Vaping and E-Cigarette Controversy Grows as Health Groups Investigate Lung Injuries
The Centers for Disease Control and Prevention (CDC) recommends individuals to stop using vaping or e-cigarette products. Government and public health officials from states and cities across the U.S. are calling for vaping and e-cigarette restrictions and bans.
President Trump and Health and Human Services Secretary Alex Azar announced a plan to remove some flavored vaping products and nicotine pods from the market. The controversy with e-cigarettes and vaping, also known as e-hookahs, vape pens and electronic nicotine delivery systems (ENDS), reached a crescendo in the fall of 2019. At that time, the CDC, the Food and Drug Administration, state and local health departments and other clinical and public health organizations announced that they’re investigating a multistate outbreak of lung injuries associated with the products.

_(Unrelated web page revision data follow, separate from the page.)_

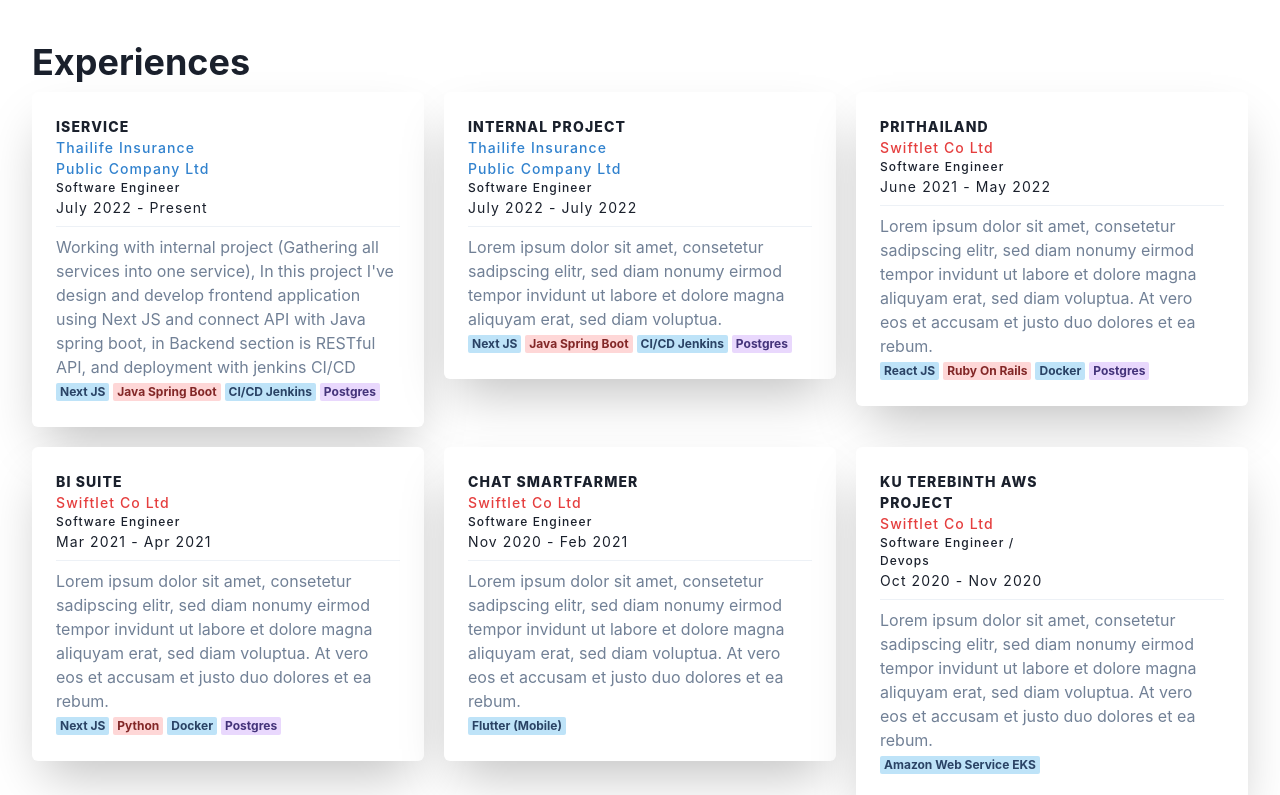
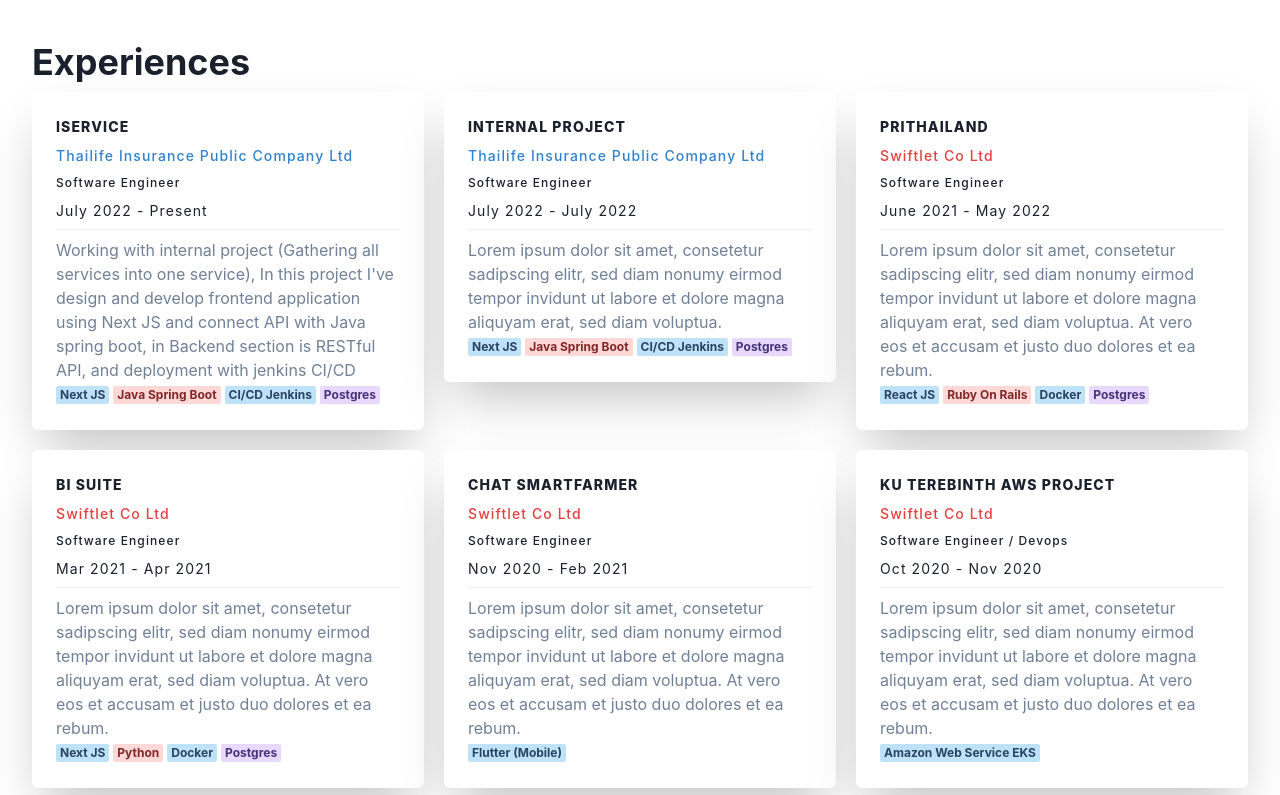
Before and after one commit to ppnwt/panu-lab, a React (Vite) app: page / in a window 1280 px wide. Shown: the part 1245-2040 px from the top of the page. Built offline with nearby package versions, Linux system fonts and the light colour scheme.

Commit message:
add lazyload image

```diff
--- a/package.json
+++ b/package.json
@@ -17,6 +17,7 @@
     "react": "^18.2.0",
     "react-dom": "^18.2.0",
     "react-icons": "^4.4.0",
+    "react-lazy-load": "^4.0.1",
     "react-router-dom": "^6.4.0"
   },
   "devDependencies": {
--- a/src/features/blog/BlogItems.jsx
+++ b/src/features/blog/BlogItems.jsx
@@ -1,31 +1,25 @@
 import {
-  Badge,
-  Flex,
-  Avatar,
   Box,
   Text,
-  ListItem,
-  UnorderedList,
-  Wrap,
-  WrapItem,
-  VStack,
   Divider,
-  Heading,
   Link,
   Image,
 } from '@chakra-ui/react'
+import LazyLoad from 'react-lazy-load';
 
 export default function BlogItems({ data }) {
   return (
     <div key={data.id}>
     <Box p={4} display={{ md: 'flex' }} >
       <Box flexShrink={0}>
+        <LazyLoad offsetBottom={200}>
         <Image
           borderRadius='lg'
           width={{ md: 40 }}
           src={data.imageUrl}
           alt=''
         />
+        </LazyLoad>
       </Box>
       <Box mt={{ base: 4, md: 0 }} ml={{ md: 6 }}>
         <Text
--- a/src/features/experiences/Experiences.jsx
+++ b/src/features/experiences/Experiences.jsx
@@ -36,8 +36,6 @@
               p={6}
               overflow={'hidden'}>
               <Stack>
-              <Grid templateColumns={'repeat(2, 1fr)'}>
-                <GridItem>
                   <Text
                   color={'grey.500'}
                   textTransform={'uppercase'}
@@ -68,11 +66,6 @@
                   letterSpacing={1.1}>
                   {data.year}
                 </Text>
-                </GridItem>
-                <GridItem alignItems={'flex-end'}>
-                  {/* <Avatar size={'lg'} src={'https://www.thailife.com/public/assets/images/LOGO-THAILIFE.jpg'} /> */}
-                </GridItem>
-              </Grid>
                 <Divider />
                 <Text color={'gray.500'}>
                   {data.description}
@@ -101,8 +94,6 @@
                 p={6}
                 overflow={'hidden'}>
                 <Stack>
-                <Grid templateColumns={'repeat(2, 1fr)'}>
-                  <GridItem>
                     <Text
                     color={'grey.500'}
                     textTransform={'uppercase'}
@@ -133,11 +124,6 @@
                     letterSpacing={1.1}>
                     {data.year}
                   </Text>
-                  </GridItem>
-                  <GridItem alignItems={'flex-end'}>
-                    {/* <Avatar size={'lg'} src={'https://www.thailife.com/public/assets/images/LOGO-THAILIFE.jpg'} /> */}
-                  </GridItem>
-                </Grid>
                   <Divider />
                   <Text color={'gray.500'}>
                     {data.description}
@@ -165,8 +151,6 @@
               p={6}
               overflow={'hidden'}>
               <Stack>
-              <Grid templateColumns={'repeat(2, 1fr)'}>
-                <GridItem>
                   <Text
                   color={'grey.500'}
                   textTransform={'uppercase'}
@@ -197,11 +181,6 @@
                   letterSpacing={1.1}>
                   {data.year}
                 </Text>
-                </GridItem>
-                <GridItem alignItems={'flex-end'}>
-                  {/* <Avatar size={'lg'} src={'https://www.thailife.com/public/assets/images/LOGO-THAILIFE.jpg'} /> */}
-                </GridItem>
-              </Grid>
                 <Divider />
                 <Text color={'gray.500'}>
                   {data.description}
```
Also changed, not shown: src/features/bio/Bio.jsx (+0 -8 lines), 1 other file (tests, documents, lock files or other folders).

Early research by the groups showed more than 500 cases of lung injury from 38 states and one U.S. territory. Seven confirmed deaths were part of the study. All reported cases had a history of e-cigarette or vaping use. Sex and age data on the early research showed:
- Seventy-two percent of the cases were male
- Sixty-seven percent of the cases were between ages 18 and 34
Especially troubling was another study showing the popularity of vaping by young people. In the study, more than one in four youths between the ages of 12 and 17 said they used an e-cigarette. Vaping and e-cigarettes are currently more popular than any traditional tobacco product.
At the center of the controversy is the role of flavored vape products. Flavors called bubble gum, cotton candy, banana split, apple pie, watermelon, mint, coffee and cherry are thought to lure young people into trying vaping. The CDC reported these patient symptoms during the outbreak that led to the study:
- Cough, shortness of breath, chest pain
- Nausea, vomiting, diarrhea
- Fatigue, fever, abdominal pain
Some patients reported that symptoms developed over several days while others reported that symptoms developed over a few weeks. The CDC's early research reported that lung infections didn’t appear to be the cause of the symptoms. The CDC recommends that individuals see a health care provider immediately if they experience symptoms like those reported during the outbreak.
Vaping and E-Cigarette Things to Know
- Highly-addictive nicotine is still the primary substance in vaping and e-cigarettes.
- Vaping and e-cigarettes haven’t received FDA approval as a smoking cessation alternative.
- Anyone using these products should buy them only from licensed retailers and not off the street. They should also not change or add substances or materials not intended by the manufacturer.
- Vaping and e-cigarettes may seem safer than other forms of smoking. Users don’t breathe in tobacco or other toxins such as ammonia, arsenic or tar, but users may be exposed to other harmful chemicals and toxins.